What you are asked to do -> Word for word, reproduce all entries below, leaving every picture out.

******************************

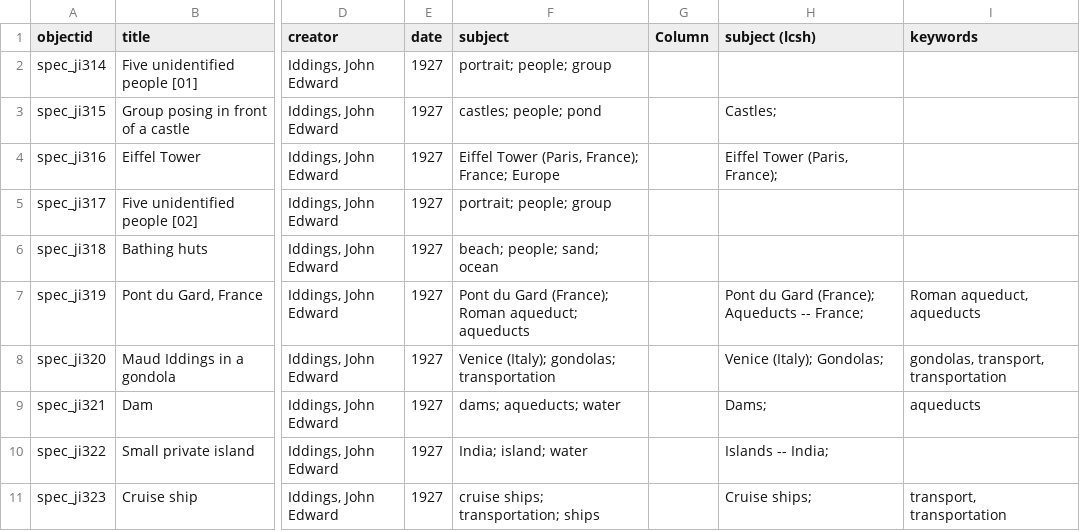
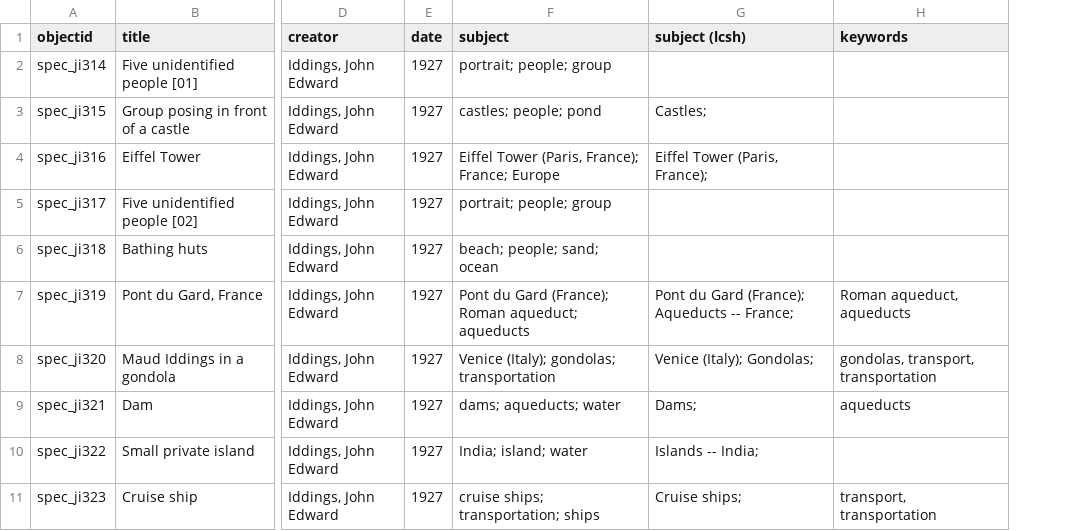
Before and after one commit to uidaholib/base-digital-collections-template, a CSV file: _data/iddings.csv, drawn as a sheet; only a part is shown, gaps mark what is left out; the diff names each change by its address in the sheet, - before the commit and + after, or states it on an @@ line.

Commit message:
remove empty metadata column

```diff
--- a/_data/iddings.csv
+++ b/_data/iddings.csv
-column G (Column), empty
```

******************************

Expected answer ->
Before and after one commit to uidaholib/base-digital-collections-template, a CSV file: _data/iddings.csv, drawn as a sheet; only a part is shown, gaps mark what is left out; the diff names each change by its address in the sheet, - before the commit and + after, or states it on an @@ line.

Commit message:
remove empty metadata column

```diff
--- a/_data/iddings.csv
+++ b/_data/iddings.csv
-column G (Column), empty
```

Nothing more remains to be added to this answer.